Although non-compete clauses have become common in non-fiction publishing, they are not appropriate in novel publishing agreements. Unfortunately, I have too often seen sweeping non-compete terms in fiction agreements, especially with small and independent presses that “cut and paste” contract provisions from online samples. In some circumstances, these non-compete provisions can unreasonably restrict your future … Continue reading Non-compete Clauses
Some small and independent publishers will refuse to negotiate an unagented publishing agreement, and first-time novelists often back down immediately, fearing the publishing offer will be withdrawn. Other publishers may respond to a modification request by stating: “That’s a standard clause.” The implication, of course, is that you’re too green to understand industry standards, and … Continue reading Negotiating Without An Agent
A standard publishing agreement stipulates that the publisher has somewhere between 12 and 24 months to release the book after the publisher has accepted the manuscript, with 18 months being typical. Aside from the obvious fact that authors wish to see their book in print as soon as possible, there are other reasons to have … Continue reading Time Until Publication
Many publishing agreements include bankruptcy clauses to protect the author, for example: In the event of the bankruptcy, insolvency or liquidation of the Publisher, this Agreement shall terminate and all rights granted to the Publisher shall revert to the Author automatically and without the necessity of any demand or notification. Sounds good. But is it … Continue reading Bankruptcy Clauses In Publishing Agreements

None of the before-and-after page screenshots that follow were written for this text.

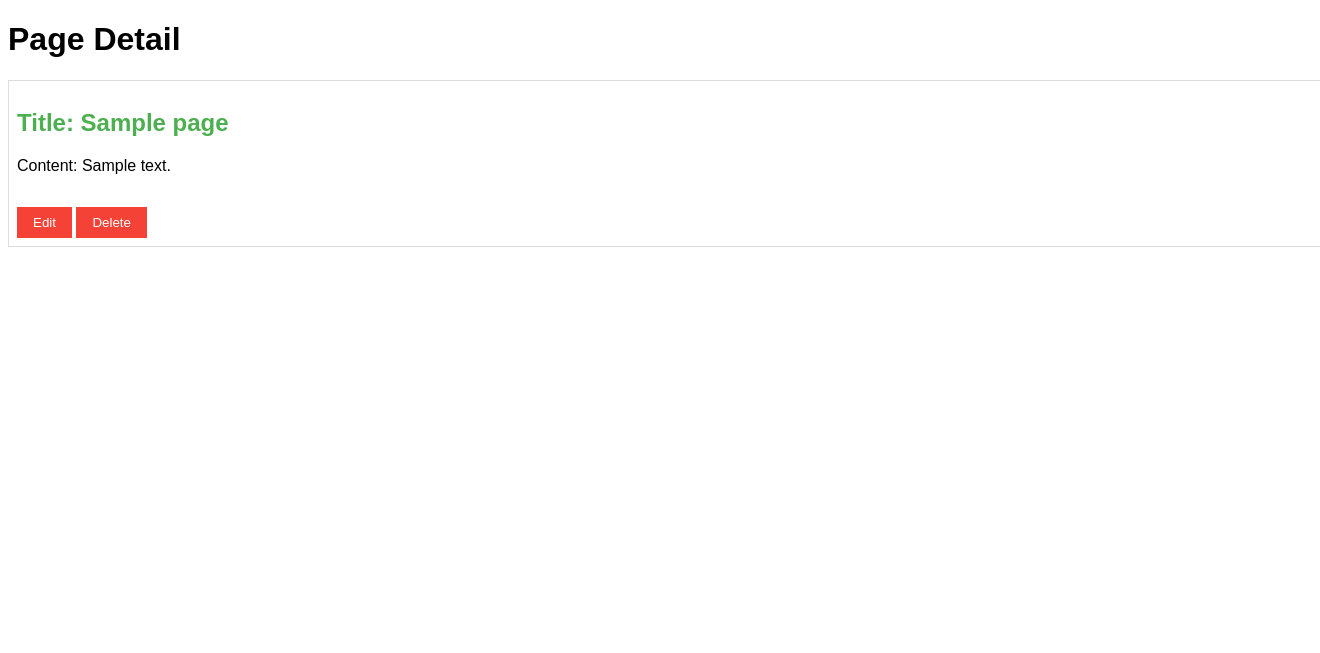
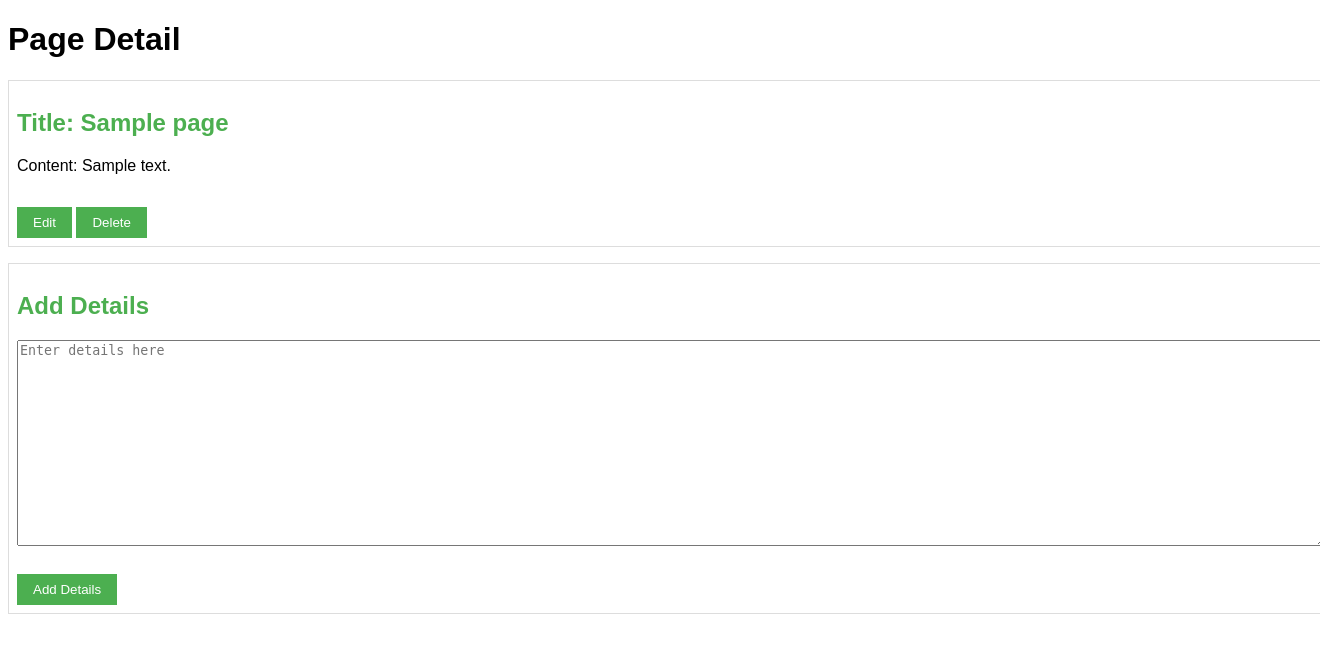
Before and after one commit to Arash7447/Afagh, a Django app: page /book/detail/1/ in a window 1320 px wide; the page is wider, and only the part inside the window is pictured. Shown: the top 653 px of that part. Run offline with Django 3.2, Linux system fonts and the light colour scheme; tables that the repository leaves empty hold one stand-in row (values such as "Sample post").

Commit message:
added some new parts
added some new parts

```diff
--- a/dynamicpage/templates/pages/detail.html
+++ b/dynamicpage/templates/pages/detail.html
@@ -7,24 +7,30 @@
         body {
             font-family: Arial, sans-serif;
         }
-        .detail-container {
+        .detail-container, .details-container {
             width: 100%;
             border: 1px solid #ddd;
             padding: 8px;
+            margin-bottom: 16px;
         }
-        .detail-container h2 {
+        .detail-container h2, .details-container h2 {
             color: #4CAF50;
         }
-        .detail-container button {
+        .detail-container button, .details-container button {
             padding: 8px 16px;
-            background-color: #f44336;
+            background-color: #4CAF50;
             color: white;
             border: none;
             cursor: pointer;
             margin-top: 16px;
         }
-        .detail-container button:hover {
-            background-color: #da190b;
+        .detail-container button:hover, .details-container button:hover {
+            background-color: #45a049;
+        }
+        .details-container textarea {
+            width: 100%;
+            min-height: 200px;
+            margin-bottom: 8px;
         }
     </style>
 </head>
@@ -37,5 +43,14 @@
         <a href="{% url 'dynamicpage:edit_page' page.id %}"><button type="button">Edit</button></a>
         <a href="{% url 'dynamicpage:delete_page' page.id %}"><button type="button">Delete</button></a>
     </div>
+
+    <div class="details-container">
+        <h2>Add Details</h2>
+        <form method="post">
+            {% csrf_token %}
+            <textarea name="details" placeholder="Enter details here"></textarea>
+            <button type="submit">Add Details</button>
+        </form>
+    </div>
 </body>
 </html>
--- a/dynamicpage/views.py
+++ b/dynamicpage/views.py
@@ -1,8 +1,12 @@
 from django.db.models.query import QuerySet
 from django.shortcuts import render
-from django.urls import reverse_lazy
+from django.urls import reverse_lazy, reverse
 from django.views.generic import ListView, CreateView, UpdateView, DeleteView, DetailView
 from .models import Page
+from rest_framework import viewsets, pagination
+from .models import Page
+from .serializers import PageSerializer
+
 
 # Create your views here.
 
@@ -33,6 +37,9 @@ class PageDetailView (DetailView):
     model = Page
     template_name = 'pages/detail.html'
 
+    def get_success_url(self):
+        return reverse('dynamicpage:list_page', kwargs={'dcrp': 'book-dcrp'})
+
 
 
 class AddPageView (CreateView):
@@ -40,6 +47,7 @@ class AddPageView (CreateView):
     model = Page
     template_name = 'pages/add.html'
     fields = ('title', 'content')
+    success_url = '/book/list/book-dcrp/'
 
 
 class EditPageView(UpdateView):
@@ -55,3 +63,12 @@ class DeletePageView (DeleteView):
     model = Page
     template_name = 'pages/delete.html'
     success_url = '/book/list/book-dcrp/'
+
+
+class PageNumberPagination(pagination.PageNumberPagination):
+    page_size = 5
+
+class PageViewSet(viewsets.ModelViewSet):
+    queryset = Page.objects.all()
+    serializer_class = PageSerializer
+    pagination_class = PageNumberPagination
```
Also changed, not shown: dynamicpage/serializers.py (added, +7 -0 lines), dynamicpage/templates/pages/list.html (+27 -0 lines).
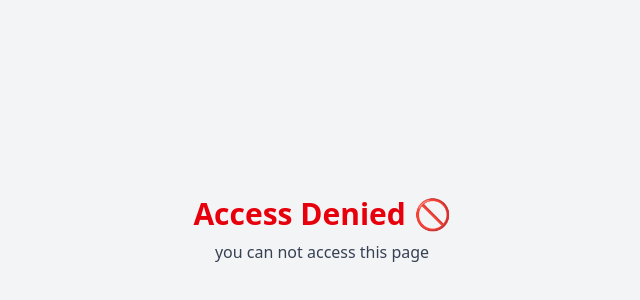
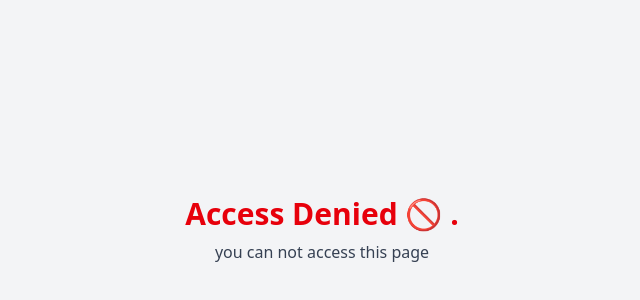
Before and after one commit to Ravindraprajapat/Snapcartt, a Next.js app: page /unauthorized in a window 1280 px wide. Shown: the part 170-470 px from the top of the page, without its empty margins (318-958 px from the left). Built offline with nearby package versions, Linux system fonts and the light colour scheme; no server answers; the database is empty.

Commit message:
update login file

```diff
--- a/src/app/unauthorized/page.tsx
+++ b/src/app/unauthorized/page.tsx
@@ -3,7 +3,7 @@ import React from 'react'
 const Unauthorized = () => {
   return (
     <div className='flex flex-col items-center justify-center h-screen bg-gray-100'>
-      <h1 className='text-3xl font-bold text-red-600'>Access Denied 🚫</h1>
+      <h1 className='text-3xl font-bold text-red-600'>Access Denied 🚫 .</h1>
       <p className='mt-2 text-gray-700'>you can not access this page</p>
     </div>
   )
```
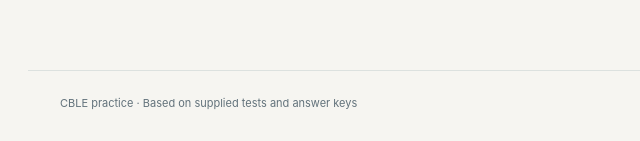
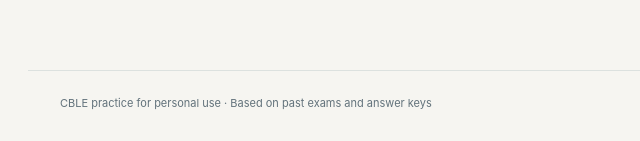
Before and after one commit to dejulo391242/cblepractice, a plain HTML site: page index.html in a window 1280 px wide. Shown: the part 1554-1695 px from the top of the page, 0-640 px from the left. Drawn offline with Linux system fonts and the light colour scheme.

Commit message:
Update page title and footer text

```diff
--- a/index.html
+++ b/index.html
@@ -2,7 +2,7 @@
 <html lang="en">
 <head>
 <meta charset="UTF-8"><meta name="viewport" content="width=device-width, initial-scale=1">
-<title>Customs Broker Practice</title>
+<title>U.S. Customs Broker License Exam Practice</title>
 <meta name="description" content="CBLE Practice, with saved progress and answer review.">
 <link rel="stylesheet" href="style.css">
 <script src="app.js" defer></script>
@@ -13,5 +13,5 @@
 <main id="app"><div class="loading" role="status">Loading your practice exams…</div></main>
 <dialog id="confirm-dialog"><div class="dialog-content"><p class="eyebrow">PRACTICE EXAM</p><h2 id="confirm-title"></h2><p id="confirm-message"></p><div class="dialog-actions"><button id="confirm-cancel" class="button secondary">Keep working</button><button id="confirm-yes" class="button primary">Submit exam</button></div></div></dialog>
 <dialog id="exhibit-dialog"><div class="exhibit-toolbar"><strong id="exhibit-title">Source document</strong><a id="exhibit-original" target="_blank" rel="noopener">Open full image ↗</a><button id="exhibit-close" class="button secondary">Close</button></div><div class="exhibit-scroll"><img id="exhibit-image" alt="Full source document"></div></dialog>
-<footer class="site-footer">CBLE practice · Based on supplied tests and answer keys</footer>
+<footer class="site-footer">CBLE practice for personal use · Based on past exams and answer keys</footer>
 </body></html>
```
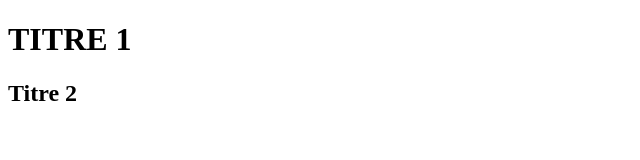
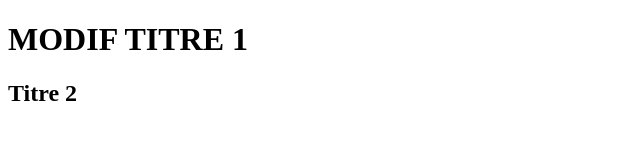
Before and after one commit to Bsir-Rachida/hello-world, a plain HTML site: page index.html in a window 1280 px wide. Shown: the whole page, without its empty margins (0-640 px from the left). Drawn offline with Linux system fonts and the light colour scheme.

Commit message:
MODIF H1

```diff
--- a/index.html
+++ b/index.html
@@ -2,7 +2,7 @@
 <html>
 <title> Modification faite </title>
 <body>
-  <h1> TITRE 1 </h1>
+  <h1> MODIF TITRE 1 </h1>
   <h2> Titre 2 </h2>
 </body>
 </html>
```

A. By “tricky” you mean contract terms that may have unforeseen consequences for the author. That is a big topic, but here are some prominent examples: The Cross-collateralization Clause: “All Works covered by this Agreement or any other agreement between Publisher and Author shall be considered one account and shall be accounted for jointly or … Continue reading Q: What Are Some “Tricky” Contract Clauses In Publishing Agreements?